Tuesday, July 20, 2010

Cucumber KimChi

I'm not really sure where I got the idea to make cucumber kimchi, but I am so glad I made it. When we were in San Diego last year, we ate some of the best sushi that we have ever had. One of the rolls that we had was called the kitchen sink roll because it had everything in it. On top of that roll was some type of cucumber salad. I loved that salad and wish I had asked what was in it but there was a bit of a language barrier with our waitress. Any way, the other day I ate at Chilantro taco cart ( love those tacos!!) and you have an option to add traditional kimchi(usually made with cabbage instead of the cucumber) to the tacos and to their french fries. And it came to me that I need to try making Cucumber kimchi. So I searched the internet and found the recipe at the link below....

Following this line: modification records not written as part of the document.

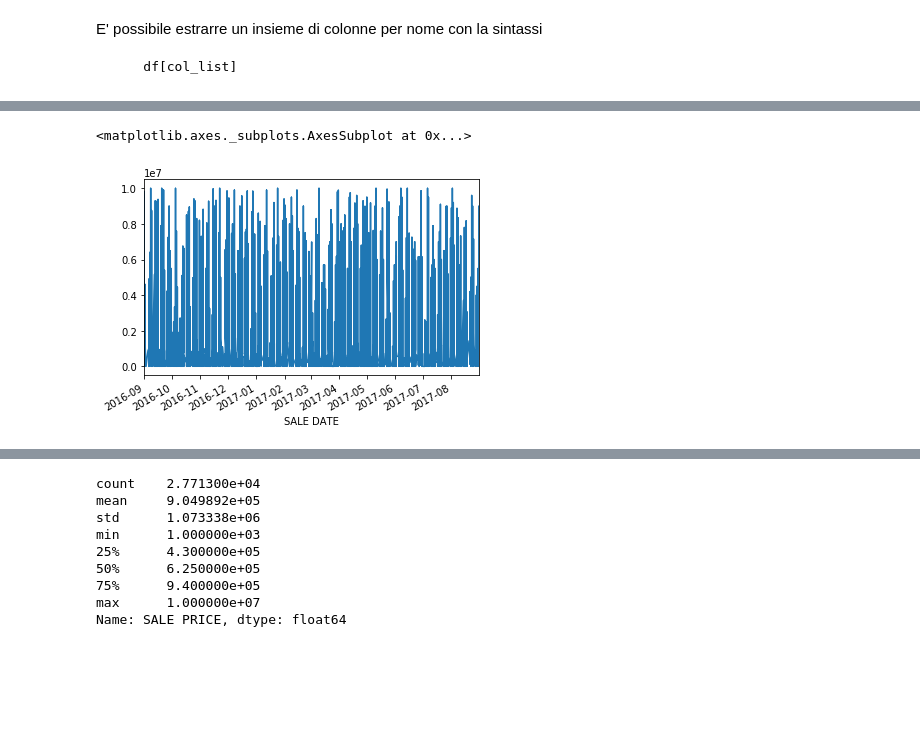
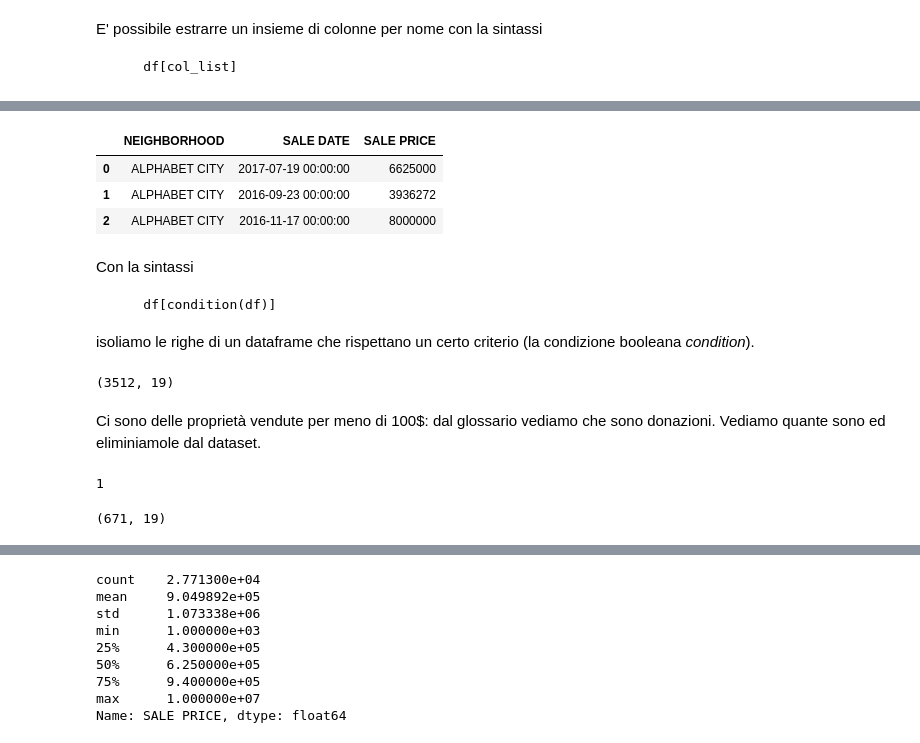
Before and after one commit to fbagattini/Master_BIM, a Jupyter notebook: 8. Pandas.ipynb, the cells around one changed output, grey strips where cells are left out. Saved outputs shown, nothing was run; the diff lists cells and outputs as text; code cells hidden in the pictures; blank space fills up the shorter version.

```diff
--- a/8. Pandas.ipynb
+++ b/8. Pandas.ipynb
@@ -219,5 +142,27 @@ price_by_15days.plot()
-# %%
-(df['SALE PRICE']).plot()
-# %% [output]
-<matplotlib.axes._subplots.AxesSubplot at 0x...>
-[figure, removed]
+# %%
+df[['NEIGHBORHOOD', 'SALE DATE', 'SALE PRICE']].head(3)
+# %% [output]
+|  | NEIGHBORHOOD | SALE DATE | SALE PRICE |
+| 0 | ALPHABET CITY | 2017-07-19 00:00:00 | 6625000 |
+| 1 | ALPHABET CITY | 2016-09-23 00:00:00 | 3936272 |
+| 2 | ALPHABET CITY | 2016-11-17 00:00:00 | 8000000 |
+# %% [markdown]
+Con la sintassi
+
+        df[condition(df)]
+
+isoliamo le righe di un dataframe che rispettano un certo criterio (la condizione booleana *condition*).
+# %%
+df[df['BOROUGH'] == 'BRONX'].shape
+# %% [output]
+(3512, 19)
+# %% [markdown]
+Ci sono delle proprietà vendute per meno di 100$: dal glossario vediamo che sono donazioni. Vediamo quante sono ed eliminiamole dal dataset.
+# %%
+df['SALE PRICE'].min()
+# %% [output]
+1
+# %%
+df[df['SALE PRICE'] < 100].shape
+# %% [output]
+(671, 19)
```
Also changed, not shown: parts of 69 cells of this notebook.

There were a few recipes that I found, but I ultimately decided on this one. I went to a Korean grocery store near the house (had no idea we had one this close) and picked up the red pepper flakes, which is really the base of the kimchi. I really liked the outcome, but I know it needs some tweaking. We used the kimchi on a grilled chicken taco with naan and it was fantastic. I loved the cool yet spicy crunch that it gave to the taco. I'll be searching for more things to use the kimchi and the red pepper flakes on. I now own a fairly large bag of the spice.

Start with about 15 to 20 small cucumbers, the kind that are used to make dill pickles. If you can't find small cucumbers, you can use about the equivalent amount of large cucumbers.
Give the cucumbers a good rinse, then chop them into bite-size pieces. Put them in a large bowl, add about two flat tablespoons of sea salt, and toss well.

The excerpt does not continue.